▶ [EXERCISE INSTRUCTIONS]:
Whenever a line in the data holds the string "console", pull that line out.

▶ [RECORDS FOR THE TASK]:
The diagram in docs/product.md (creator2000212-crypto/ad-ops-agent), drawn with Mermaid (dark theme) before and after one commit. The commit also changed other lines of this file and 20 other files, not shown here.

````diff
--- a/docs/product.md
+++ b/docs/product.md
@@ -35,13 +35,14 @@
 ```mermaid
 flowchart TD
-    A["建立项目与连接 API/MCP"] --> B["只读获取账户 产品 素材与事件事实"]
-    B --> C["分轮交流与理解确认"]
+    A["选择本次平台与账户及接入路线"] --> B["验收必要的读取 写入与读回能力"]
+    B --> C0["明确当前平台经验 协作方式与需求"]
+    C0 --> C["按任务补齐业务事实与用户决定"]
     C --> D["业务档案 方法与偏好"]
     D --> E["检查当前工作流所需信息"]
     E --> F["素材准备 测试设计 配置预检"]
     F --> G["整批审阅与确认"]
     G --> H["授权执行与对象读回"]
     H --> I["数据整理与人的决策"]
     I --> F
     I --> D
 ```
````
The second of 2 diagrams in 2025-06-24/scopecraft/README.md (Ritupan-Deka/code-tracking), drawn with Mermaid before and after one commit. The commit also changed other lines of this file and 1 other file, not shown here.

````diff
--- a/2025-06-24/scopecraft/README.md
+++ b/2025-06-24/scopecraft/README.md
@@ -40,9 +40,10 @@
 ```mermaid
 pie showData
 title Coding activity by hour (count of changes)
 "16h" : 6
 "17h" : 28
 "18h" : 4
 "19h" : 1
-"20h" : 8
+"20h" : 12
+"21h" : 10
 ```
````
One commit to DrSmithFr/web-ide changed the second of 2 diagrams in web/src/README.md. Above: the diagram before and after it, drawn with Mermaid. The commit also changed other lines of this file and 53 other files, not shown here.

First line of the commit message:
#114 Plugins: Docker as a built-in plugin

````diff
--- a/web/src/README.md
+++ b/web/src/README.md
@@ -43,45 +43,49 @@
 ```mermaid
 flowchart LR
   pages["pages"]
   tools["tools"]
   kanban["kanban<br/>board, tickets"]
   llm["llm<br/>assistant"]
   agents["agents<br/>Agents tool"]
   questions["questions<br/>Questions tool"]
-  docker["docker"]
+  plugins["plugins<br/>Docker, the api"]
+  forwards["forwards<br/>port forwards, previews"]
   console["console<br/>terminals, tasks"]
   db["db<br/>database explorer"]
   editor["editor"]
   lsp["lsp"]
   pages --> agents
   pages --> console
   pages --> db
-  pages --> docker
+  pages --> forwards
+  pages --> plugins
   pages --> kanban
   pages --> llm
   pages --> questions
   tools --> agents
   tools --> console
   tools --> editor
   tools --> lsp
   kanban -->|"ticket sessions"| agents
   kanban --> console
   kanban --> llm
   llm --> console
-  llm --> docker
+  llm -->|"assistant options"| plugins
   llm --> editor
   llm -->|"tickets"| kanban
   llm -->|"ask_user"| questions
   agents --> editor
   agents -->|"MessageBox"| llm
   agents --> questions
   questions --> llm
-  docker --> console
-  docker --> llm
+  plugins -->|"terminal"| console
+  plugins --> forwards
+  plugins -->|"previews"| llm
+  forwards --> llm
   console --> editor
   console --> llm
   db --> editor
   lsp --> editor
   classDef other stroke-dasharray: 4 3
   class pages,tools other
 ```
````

▶ [ANSWER SECTION]:
   console["console<br/>terminals, tasks"]
   pages --> console
   tools --> console
   kanban --> console
   llm --> console
-  docker --> console
+  plugins -->|"terminal"| console
   console --> editor
   console --> llm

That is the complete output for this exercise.